## EXERCISE INSTRUCTIONS
Could every line of the listing be output exactly, with the pictures skipped?

## DATASET
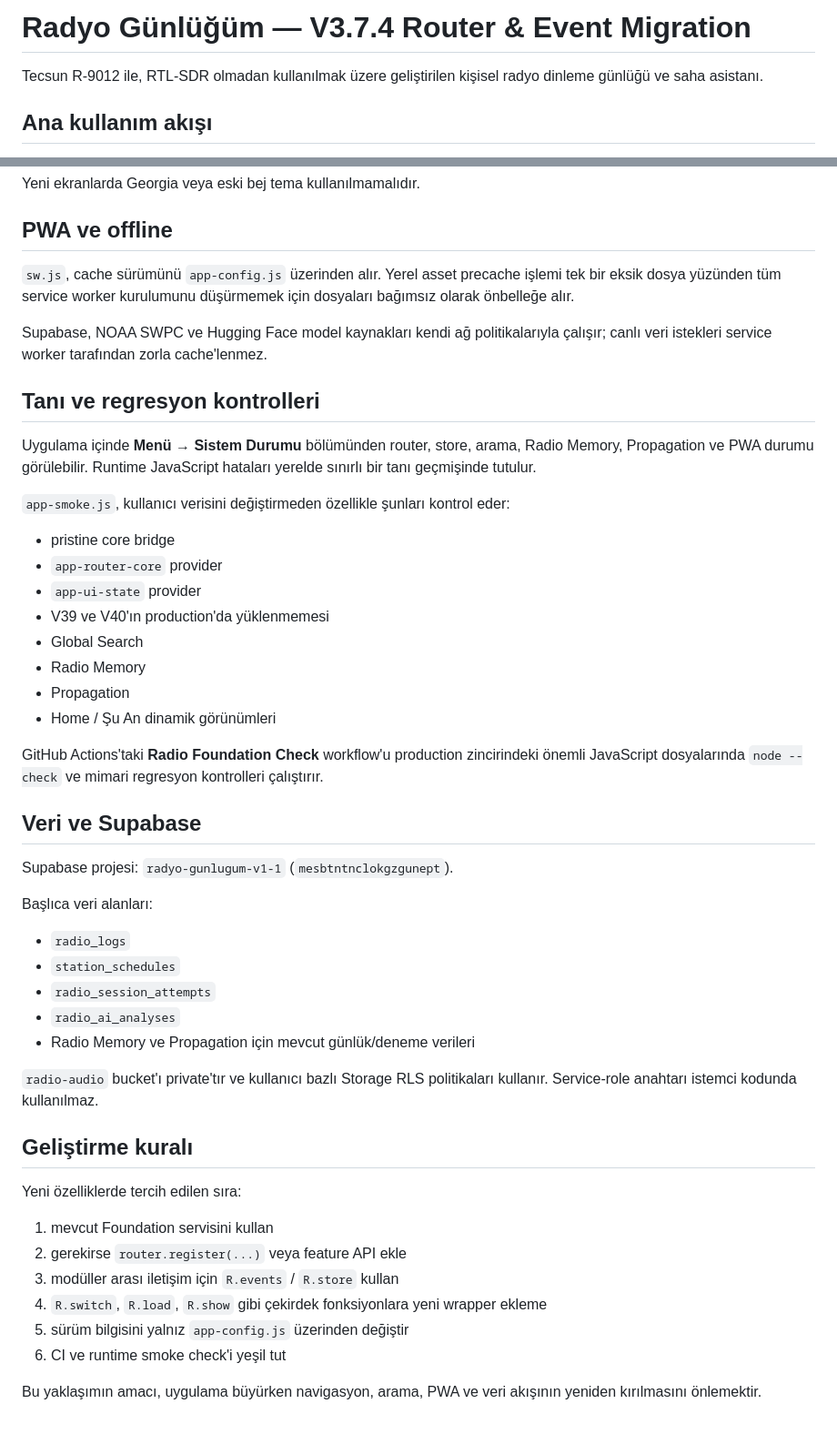
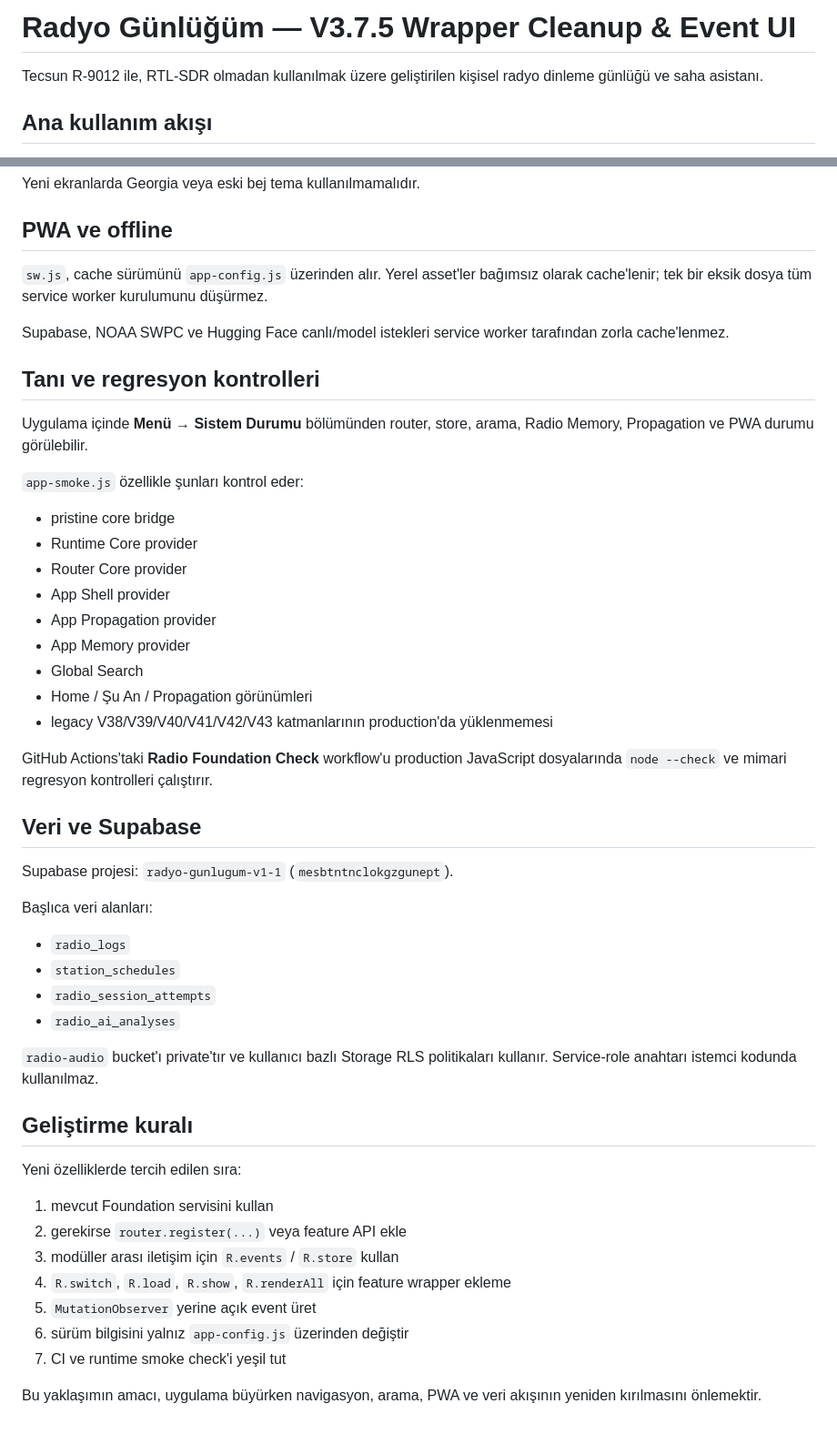
Before and after one commit to 35burakoz-create/BurakRepo, a Markdown page: radyo-gunlugum-v2-no-sdr/README.md, 2 parts joined by grey strips. Shown at 91% size. Drawn GitHub-style.

```diff
--- a/radyo-gunlugum-v2-no-sdr/README.md
+++ b/radyo-gunlugum-v2-no-sdr/README.md
@@ -1,4 +1,4 @@
-# Radyo Günlüğüm — V3.7.4 Router & Event Migration
+# Radyo Günlüğüm — V3.7.5 Wrapper Cleanup & Event UI
 
 Tecsun R-9012 ile, RTL-SDR olmadan kullanılmak üzere geliştirilen kişisel radyo dinleme günlüğü ve saha asistanı.
 
@@ -101,26 +141,27 @@ Yeni ekranlarda Georgia veya eski bej tema kullanılmamalıdır.
 
 ## PWA ve offline
 
-`sw.js`, cache sürümünü `app-config.js` üzerinden alır. Yerel asset precache işlemi tek bir eksik dosya yüzünden tüm service worker kurulumunu düşürmemek için dosyaları bağımsız olarak önbelleğe alır.
+`sw.js`, cache sürümünü `app-config.js` üzerinden alır. Yerel asset'ler bağımsız olarak cache'lenir; tek bir eksik dosya tüm service worker kurulumunu düşürmez.
 
-Supabase, NOAA SWPC ve Hugging Face model kaynakları kendi ağ politikalarıyla çalışır; canlı veri istekleri service worker tarafından zorla cache'lenmez.
+Supabase, NOAA SWPC ve Hugging Face canlı/model istekleri service worker tarafından zorla cache'lenmez.
 
 ## Tanı ve regresyon kontrolleri
 
-Uygulama içinde **Menü → Sistem Durumu** bölümünden router, store, arama, Radio Memory, Propagation ve PWA durumu görülebilir. Runtime JavaScript hataları yerelde sınırlı bir tanı geçmişinde tutulur.
+Uygulama içinde **Menü → Sistem Durumu** bölümünden router, store, arama, Radio Memory, Propagation ve PWA durumu görülebilir.
 
-`app-smoke.js`, kullanıcı verisini değiştirmeden özellikle şunları kontrol eder:
+`app-smoke.js` özellikle şunları kontrol eder:
 
 - pristine core bridge
-- `app-router-core` provider
-- `app-ui-state` provider
-- V39 ve V40'ın production'da yüklenmemesi
+- Runtime Core provider
+- Router Core provider
+- App Shell provider
+- App Propagation provider
+- App Memory provider
 - Global Search
-- Radio Memory
-- Propagation
-- Home / Şu An dinamik görünümleri
+- Home / Şu An / Propagation görünümleri
+- legacy V38/V39/V40/V41/V42/V43 katmanlarının production'da yüklenmemesi
 
-GitHub Actions'taki **Radio Foundation Check** workflow'u production zincirindeki önemli JavaScript dosyalarında `node --check` ve mimari regresyon kontrolleri çalıştırır.
+GitHub Actions'taki **Radio Foundation Check** workflow'u production JavaScript dosyalarında `node --check` ve mimari regresyon kontrolleri çalıştırır.
 
 ## Veri ve Supabase
 
@@ -132,7 +173,6 @@ Başlıca veri alanları:
 - `station_schedules`
 - `radio_session_attempts`
 - `radio_ai_analyses`
-- Radio Memory ve Propagation için mevcut günlük/deneme verileri
 
 `radio-audio` bucket'ı private'tır ve kullanıcı bazlı Storage RLS politikaları kullanır. Service-role anahtarı istemci kodunda kullanılmaz.
 
@@ -143,8 +183,9 @@ Yeni özelliklerde tercih edilen sıra:
 1. mevcut Foundation servisini kullan
 2. gerekirse `router.register(...)` veya feature API ekle
 3. modüller arası iletişim için `R.events` / `R.store` kullan
-4. `R.switch`, `R.load`, `R.show` gibi çekirdek fonksiyonlara yeni wrapper ekleme
-5. sürüm bilgisini yalnız `app-config.js` üzerinden değiştir
-6. CI ve runtime smoke check'i yeşil tut
+4. `R.switch`, `R.load`, `R.show`, `R.renderAll` için feature wrapper ekleme
+5. `MutationObserver` yerine açık event üret
+6. sürüm bilgisini yalnız `app-config.js` üzerinden değiştir
+7. CI ve runtime smoke check'i yeşil tut
 
 Bu yaklaşımın amacı, uygulama büyürken navigasyon, arama, PWA ve veri akışının yeniden kırılmasını önlemektir.
```
Also changed, not shown: other parts of radyo-gunlugum-v2-no-sdr/README.md (+59 -19 lines).
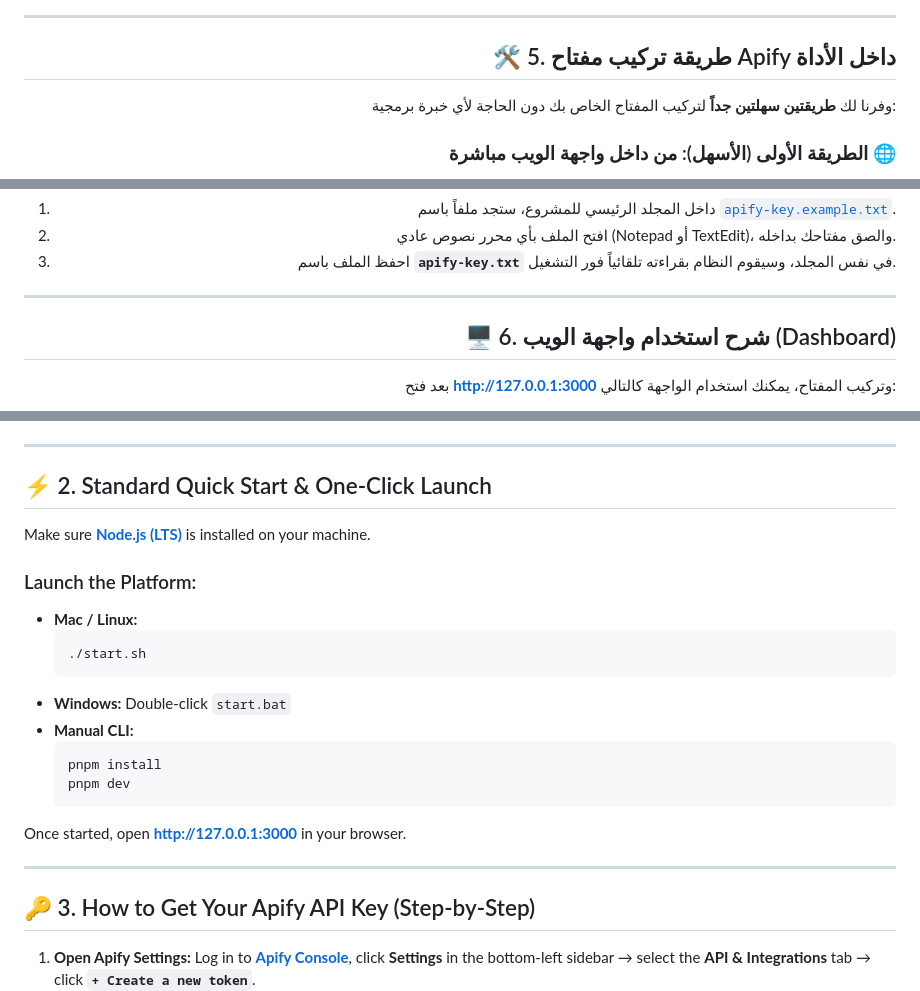
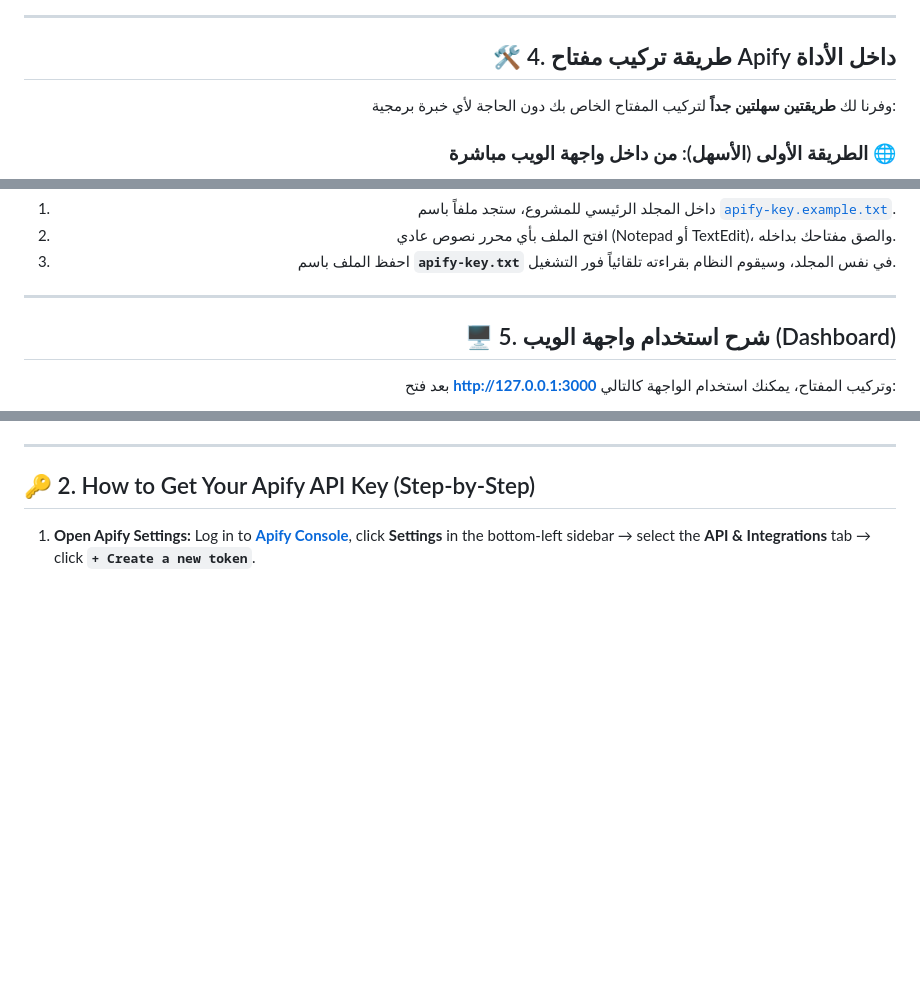
Before and after one commit to samerquta/reel-radar, a Markdown page: README.md, 3 parts joined by grey strips. GitHub-like rendering; blank space fills up the shorter version.

````diff
--- a/README.md
+++ b/README.md
@@ -109,7 +114,7 @@ git clone https://github.com/samerquta/reel-radar.git && cd reel-radar && ./star
 
 ---
 
-## 🛠️ 5. طريقة تركيب مفتاح Apify داخل الأداة
+## 🛠️ 4. طريقة تركيب مفتاح Apify داخل الأداة
 
 وفرنا لك **طريقتين سهلتين جداً** لتركيب المفتاح الخاص بك دون الحاجة لأي خبرة برمجية:
 
@@ -127,7 +132,7 @@ git clone https://github.com/samerquta/reel-radar.git && cd reel-radar && ./star
 
 ---
 
-## 🖥️ 6. شرح استخدام واجهة الويب (Dashboard)
+## 🖥️ 5. شرح استخدام واجهة الويب (Dashboard)
 
 بعد فتح **[http://127.0.0.1:3000](http://127.0.0.1:3000)** وتركيب المفتاح، يمكنك استخدام الواجهة كالتالي:
 
@@ -203,28 +228,7 @@ git clone https://github.com/samerquta/reel-radar.git && cd reel-radar && ./star
 
 ---
 
-## ⚡ 2. Standard Quick Start & One-Click Launch
-
-Make sure **[Node.js (LTS)](https://nodejs.org/)** is installed on your machine.
-
-### Launch the Platform:
-- **Mac / Linux:**
-  ```bash
-  ./start.sh
-  ```
-- **Windows:**
-  Double-click `start.bat`
-- **Manual CLI:**
-  ```bash
-  pnpm install
-  pnpm dev
-  ```
-
-Once started, open **[http://127.0.0.1:3000](http://127.0.0.1:3000)** in your browser.
-
----
-
-## 🔑 3. How to Get Your Apify API Key (Step-by-Step)
+## 🔑 2. How to Get Your Apify API Key (Step-by-Step)
 
 1. **Open Apify Settings:** Log in to **[Apify Console](https://console.apify.com/)**, click **Settings** in the bottom-left sidebar &rarr; select the **API & Integrations** tab &rarr; click **`+ Create a new token`**.
    ![Step 1: Apify API & Integrations](./docs/images/apify-step-1-settings.png)
````
Also changed, not shown: other parts of README.md (+90 -65 lines).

## OUTPUT OF THE EXERCISE
Before and after one commit to 35burakoz-create/BurakRepo, a Markdown page: radyo-gunlugum-v2-no-sdr/README.md, 2 parts joined by grey strips. Shown at 91% size. Drawn GitHub-style.

```diff
--- a/radyo-gunlugum-v2-no-sdr/README.md
+++ b/radyo-gunlugum-v2-no-sdr/README.md
@@ -1,4 +1,4 @@
-# Radyo Günlüğüm — V3.7.4 Router & Event Migration
+# Radyo Günlüğüm — V3.7.5 Wrapper Cleanup & Event UI
 
 Tecsun R-9012 ile, RTL-SDR olmadan kullanılmak üzere geliştirilen kişisel radyo dinleme günlüğü ve saha asistanı.
 
@@ -101,26 +141,27 @@ Yeni ekranlarda Georgia veya eski bej tema kullanılmamalıdır.
 
 ## PWA ve offline
 
-`sw.js`, cache sürümünü `app-config.js` üzerinden alır. Yerel asset precache işlemi tek bir eksik dosya yüzünden tüm service worker kurulumunu düşürmemek için dosyaları bağımsız olarak önbelleğe alır.
+`sw.js`, cache sürümünü `app-config.js` üzerinden alır. Yerel asset'ler bağımsız olarak cache'lenir; tek bir eksik dosya tüm service worker kurulumunu düşürmez.
 
-Supabase, NOAA SWPC ve Hugging Face model kaynakları kendi ağ politikalarıyla çalışır; canlı veri istekleri service worker tarafından zorla cache'lenmez.
+Supabase, NOAA SWPC ve Hugging Face canlı/model istekleri service worker tarafından zorla cache'lenmez.
 
 ## Tanı ve regresyon kontrolleri
 
-Uygulama içinde **Menü → Sistem Durumu** bölümünden router, store, arama, Radio Memory, Propagation ve PWA durumu görülebilir. Runtime JavaScript hataları yerelde sınırlı bir tanı geçmişinde tutulur.
+Uygulama içinde **Menü → Sistem Durumu** bölümünden router, store, arama, Radio Memory, Propagation ve PWA durumu görülebilir.
 
-`app-smoke.js`, kullanıcı verisini değiştirmeden özellikle şunları kontrol eder:
+`app-smoke.js` özellikle şunları kontrol eder:
 
 - pristine core bridge
-- `app-router-core` provider
-- `app-ui-state` provider
-- V39 ve V40'ın production'da yüklenmemesi
+- Runtime Core provider
+- Router Core provider
+- App Shell provider
+- App Propagation provider
+- App Memory provider
 - Global Search
-- Radio Memory
-- Propagation
-- Home / Şu An dinamik görünümleri
+- Home / Şu An / Propagation görünümleri
+- legacy V38/V39/V40/V41/V42/V43 katmanlarının production'da yüklenmemesi
 
-GitHub Actions'taki **Radio Foundation Check** workflow'u production zincirindeki önemli JavaScript dosyalarında `node --check` ve mimari regresyon kontrolleri çalıştırır.
+GitHub Actions'taki **Radio Foundation Check** workflow'u production JavaScript dosyalarında `node --check` ve mimari regresyon kontrolleri çalıştırır.
 
 ## Veri ve Supabase
 
@@ -132,7 +173,6 @@ Başlıca veri alanları:
 - `station_schedules`
 - `radio_session_attempts`
 - `radio_ai_analyses`
-- Radio Memory ve Propagation için mevcut günlük/deneme verileri
 
 `radio-audio` bucket'ı private'tır ve kullanıcı bazlı Storage RLS politikaları kullanır. Service-role anahtarı istemci kodunda kullanılmaz.
 
@@ -143,8 +183,9 @@ Yeni özelliklerde tercih edilen sıra:
 1. mevcut Foundation servisini kullan
 2. gerekirse `router.register(...)` veya feature API ekle
 3. modüller arası iletişim için `R.events` / `R.store` kullan
-4. `R.switch`, `R.load`, `R.show` gibi çekirdek fonksiyonlara yeni wrapper ekleme
-5. sürüm bilgisini yalnız `app-config.js` üzerinden değiştir
-6. CI ve runtime smoke check'i yeşil tut
+4. `R.switch`, `R.load`, `R.show`, `R.renderAll` için feature wrapper ekleme
+5. `MutationObserver` yerine açık event üret
+6. sürüm bilgisini yalnız `app-config.js` üzerinden değiştir
+7. CI ve runtime smoke check'i yeşil tut
 
 Bu yaklaşımın amacı, uygulama büyürken navigasyon, arama, PWA ve veri akışının yeniden kırılmasını önlemektir.
```
Also changed, not shown: other parts of radyo-gunlugum-v2-no-sdr/README.md (+59 -19 lines).
Before and after one commit to samerquta/reel-radar, a Markdown page: README.md, 3 parts joined by grey strips. GitHub-like rendering; blank space fills up the shorter version.

````diff
--- a/README.md
+++ b/README.md
@@ -109,7 +114,7 @@ git clone https://github.com/samerquta/reel-radar.git && cd reel-radar && ./star
 
 ---
 
-## 🛠️ 5. طريقة تركيب مفتاح Apify داخل الأداة
+## 🛠️ 4. طريقة تركيب مفتاح Apify داخل الأداة
 
 وفرنا لك **طريقتين سهلتين جداً** لتركيب المفتاح الخاص بك دون الحاجة لأي خبرة برمجية:
 
@@ -127,7 +132,7 @@ git clone https://github.com/samerquta/reel-radar.git && cd reel-radar && ./star
 
 ---
 
-## 🖥️ 6. شرح استخدام واجهة الويب (Dashboard)
+## 🖥️ 5. شرح استخدام واجهة الويب (Dashboard)
 
 بعد فتح **[http://127.0.0.1:3000](http://127.0.0.1:3000)** وتركيب المفتاح، يمكنك استخدام الواجهة كالتالي:
 
@@ -203,28 +228,7 @@ git clone https://github.com/samerquta/reel-radar.git && cd reel-radar && ./star
 
 ---
 
-## ⚡ 2. Standard Quick Start & One-Click Launch
-
-Make sure **[Node.js (LTS)](https://nodejs.org/)** is installed on your machine.
-
-### Launch the Platform:
-- **Mac / Linux:**
-  ```bash
-  ./start.sh
-  ```
-- **Windows:**
-  Double-click `start.bat`
-- **Manual CLI:**
-  ```bash
-  pnpm install
-  pnpm dev
-  ```
-
-Once started, open **[http://127.0.0.1:3000](http://127.0.0.1:3000)** in your browser.
-
----
-
-## 🔑 3. How to Get Your Apify API Key (Step-by-Step)
+## 🔑 2. How to Get Your Apify API Key (Step-by-Step)
 
 1. **Open Apify Settings:** Log in to **[Apify Console](https://console.apify.com/)**, click **Settings** in the bottom-left sidebar &rarr; select the **API & Integrations** tab &rarr; click **`+ Create a new token`**.
    ![Step 1: Apify API & Integrations](./docs/images/apify-step-1-settings.png)
````
Also changed, not shown: other parts of README.md (+90 -65 lines).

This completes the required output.